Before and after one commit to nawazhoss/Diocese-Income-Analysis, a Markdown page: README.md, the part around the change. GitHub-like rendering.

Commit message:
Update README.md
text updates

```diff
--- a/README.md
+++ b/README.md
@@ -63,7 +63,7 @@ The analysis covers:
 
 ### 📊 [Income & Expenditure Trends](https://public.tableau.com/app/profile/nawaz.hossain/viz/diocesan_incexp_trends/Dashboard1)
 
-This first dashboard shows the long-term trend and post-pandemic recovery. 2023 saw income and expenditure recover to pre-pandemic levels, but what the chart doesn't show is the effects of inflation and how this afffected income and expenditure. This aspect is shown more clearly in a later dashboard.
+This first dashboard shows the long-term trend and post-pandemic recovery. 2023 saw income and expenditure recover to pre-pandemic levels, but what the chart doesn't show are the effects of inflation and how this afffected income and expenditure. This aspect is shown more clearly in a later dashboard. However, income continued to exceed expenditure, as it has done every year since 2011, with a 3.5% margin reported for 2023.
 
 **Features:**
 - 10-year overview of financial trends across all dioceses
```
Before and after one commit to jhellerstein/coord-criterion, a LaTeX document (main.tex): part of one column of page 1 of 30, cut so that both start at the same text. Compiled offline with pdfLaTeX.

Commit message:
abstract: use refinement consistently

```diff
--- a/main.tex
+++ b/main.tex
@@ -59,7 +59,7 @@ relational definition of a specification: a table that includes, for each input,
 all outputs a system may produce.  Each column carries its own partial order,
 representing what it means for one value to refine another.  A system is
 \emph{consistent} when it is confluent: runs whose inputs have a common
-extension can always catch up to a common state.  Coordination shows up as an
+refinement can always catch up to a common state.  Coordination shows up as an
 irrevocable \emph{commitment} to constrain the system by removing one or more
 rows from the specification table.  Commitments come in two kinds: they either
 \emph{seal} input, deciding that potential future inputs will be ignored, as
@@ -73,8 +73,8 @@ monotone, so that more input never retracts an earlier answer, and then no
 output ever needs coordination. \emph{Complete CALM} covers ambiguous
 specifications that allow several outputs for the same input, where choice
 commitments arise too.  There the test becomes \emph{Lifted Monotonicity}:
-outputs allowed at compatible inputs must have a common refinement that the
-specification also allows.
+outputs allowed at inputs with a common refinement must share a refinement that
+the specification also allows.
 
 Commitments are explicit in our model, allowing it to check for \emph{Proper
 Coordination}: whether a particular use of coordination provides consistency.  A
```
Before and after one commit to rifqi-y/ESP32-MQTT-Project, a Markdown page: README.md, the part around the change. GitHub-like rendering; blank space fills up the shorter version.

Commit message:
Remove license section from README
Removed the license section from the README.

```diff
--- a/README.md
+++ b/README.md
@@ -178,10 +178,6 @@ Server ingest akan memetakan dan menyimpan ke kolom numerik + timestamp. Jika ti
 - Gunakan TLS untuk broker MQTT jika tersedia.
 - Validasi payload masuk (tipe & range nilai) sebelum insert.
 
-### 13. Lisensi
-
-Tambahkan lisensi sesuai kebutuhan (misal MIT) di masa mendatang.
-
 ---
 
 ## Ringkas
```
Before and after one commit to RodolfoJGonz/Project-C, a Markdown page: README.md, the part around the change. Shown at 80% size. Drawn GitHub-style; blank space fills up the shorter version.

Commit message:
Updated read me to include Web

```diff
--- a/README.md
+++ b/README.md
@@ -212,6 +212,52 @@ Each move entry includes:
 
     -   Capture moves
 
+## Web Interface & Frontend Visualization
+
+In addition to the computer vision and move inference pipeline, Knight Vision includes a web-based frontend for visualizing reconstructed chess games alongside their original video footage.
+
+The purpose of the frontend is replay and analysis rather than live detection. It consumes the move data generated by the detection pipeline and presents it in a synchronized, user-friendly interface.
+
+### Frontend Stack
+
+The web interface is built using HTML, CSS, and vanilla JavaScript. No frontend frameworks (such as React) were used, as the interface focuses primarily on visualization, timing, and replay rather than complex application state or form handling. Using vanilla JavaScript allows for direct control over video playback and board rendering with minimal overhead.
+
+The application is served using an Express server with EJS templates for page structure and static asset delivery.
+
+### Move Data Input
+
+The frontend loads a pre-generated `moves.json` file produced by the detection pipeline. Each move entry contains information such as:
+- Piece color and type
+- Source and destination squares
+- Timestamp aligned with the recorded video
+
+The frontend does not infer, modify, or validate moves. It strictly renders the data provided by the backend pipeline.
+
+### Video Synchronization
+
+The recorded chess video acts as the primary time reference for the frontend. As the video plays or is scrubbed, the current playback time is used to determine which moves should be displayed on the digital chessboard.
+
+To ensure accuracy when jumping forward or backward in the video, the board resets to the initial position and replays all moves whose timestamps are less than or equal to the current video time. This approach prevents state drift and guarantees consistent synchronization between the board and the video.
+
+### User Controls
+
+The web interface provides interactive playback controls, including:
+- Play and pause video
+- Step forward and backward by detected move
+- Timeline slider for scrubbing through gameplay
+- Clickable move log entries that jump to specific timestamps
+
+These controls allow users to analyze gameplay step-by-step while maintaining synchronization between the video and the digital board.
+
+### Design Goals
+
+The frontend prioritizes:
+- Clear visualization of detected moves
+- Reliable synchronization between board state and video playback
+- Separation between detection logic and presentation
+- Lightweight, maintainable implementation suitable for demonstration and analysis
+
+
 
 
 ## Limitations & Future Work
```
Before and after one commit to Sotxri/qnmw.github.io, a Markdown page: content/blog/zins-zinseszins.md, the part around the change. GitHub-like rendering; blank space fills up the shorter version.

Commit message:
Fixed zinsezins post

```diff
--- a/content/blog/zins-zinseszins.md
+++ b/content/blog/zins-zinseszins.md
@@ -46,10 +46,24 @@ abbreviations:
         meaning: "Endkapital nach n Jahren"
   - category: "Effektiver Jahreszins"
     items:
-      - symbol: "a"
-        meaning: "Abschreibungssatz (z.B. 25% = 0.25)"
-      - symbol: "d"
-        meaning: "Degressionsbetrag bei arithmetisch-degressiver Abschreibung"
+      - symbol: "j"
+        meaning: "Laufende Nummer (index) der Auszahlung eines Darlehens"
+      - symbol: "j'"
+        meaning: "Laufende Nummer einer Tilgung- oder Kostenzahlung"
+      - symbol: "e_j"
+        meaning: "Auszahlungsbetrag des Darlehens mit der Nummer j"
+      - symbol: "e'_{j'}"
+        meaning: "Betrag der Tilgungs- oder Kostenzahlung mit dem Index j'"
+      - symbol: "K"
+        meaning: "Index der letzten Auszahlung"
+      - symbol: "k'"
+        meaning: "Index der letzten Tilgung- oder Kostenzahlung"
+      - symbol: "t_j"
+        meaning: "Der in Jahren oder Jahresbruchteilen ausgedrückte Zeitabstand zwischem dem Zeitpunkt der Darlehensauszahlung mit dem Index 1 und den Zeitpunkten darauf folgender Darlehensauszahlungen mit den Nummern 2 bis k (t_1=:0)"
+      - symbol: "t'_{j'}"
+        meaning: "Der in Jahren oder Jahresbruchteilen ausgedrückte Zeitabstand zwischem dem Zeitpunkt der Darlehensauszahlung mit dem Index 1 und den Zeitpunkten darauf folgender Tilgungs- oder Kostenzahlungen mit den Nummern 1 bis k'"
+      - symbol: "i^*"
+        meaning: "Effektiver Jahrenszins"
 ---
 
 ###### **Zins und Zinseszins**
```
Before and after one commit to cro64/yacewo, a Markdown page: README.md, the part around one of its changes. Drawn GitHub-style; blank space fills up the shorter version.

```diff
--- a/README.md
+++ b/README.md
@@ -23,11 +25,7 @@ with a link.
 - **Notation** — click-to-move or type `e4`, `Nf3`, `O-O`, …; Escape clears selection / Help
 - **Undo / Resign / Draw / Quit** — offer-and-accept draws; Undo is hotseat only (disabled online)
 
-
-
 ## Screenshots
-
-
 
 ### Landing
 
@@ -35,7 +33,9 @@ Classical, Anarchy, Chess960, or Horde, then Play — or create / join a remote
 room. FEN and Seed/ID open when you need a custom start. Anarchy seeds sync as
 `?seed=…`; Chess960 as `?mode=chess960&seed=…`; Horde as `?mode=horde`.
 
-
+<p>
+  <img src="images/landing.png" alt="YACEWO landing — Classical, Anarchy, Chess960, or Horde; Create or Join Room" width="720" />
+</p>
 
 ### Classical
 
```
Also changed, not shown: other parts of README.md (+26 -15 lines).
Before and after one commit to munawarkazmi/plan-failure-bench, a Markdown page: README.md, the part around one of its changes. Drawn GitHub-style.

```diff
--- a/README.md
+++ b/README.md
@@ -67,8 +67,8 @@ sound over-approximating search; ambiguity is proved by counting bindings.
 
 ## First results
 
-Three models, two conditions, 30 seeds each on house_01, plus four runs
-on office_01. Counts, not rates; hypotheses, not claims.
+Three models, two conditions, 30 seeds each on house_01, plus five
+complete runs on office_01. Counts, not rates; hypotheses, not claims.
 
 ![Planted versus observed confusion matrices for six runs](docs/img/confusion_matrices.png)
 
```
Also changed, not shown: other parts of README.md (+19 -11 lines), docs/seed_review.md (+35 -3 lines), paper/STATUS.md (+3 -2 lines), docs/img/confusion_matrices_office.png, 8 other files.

_ _ _ _ _ _ _

### Task
Only a number is wanted here: the count of lines above that hold the word "refinement".

### Result of this task
4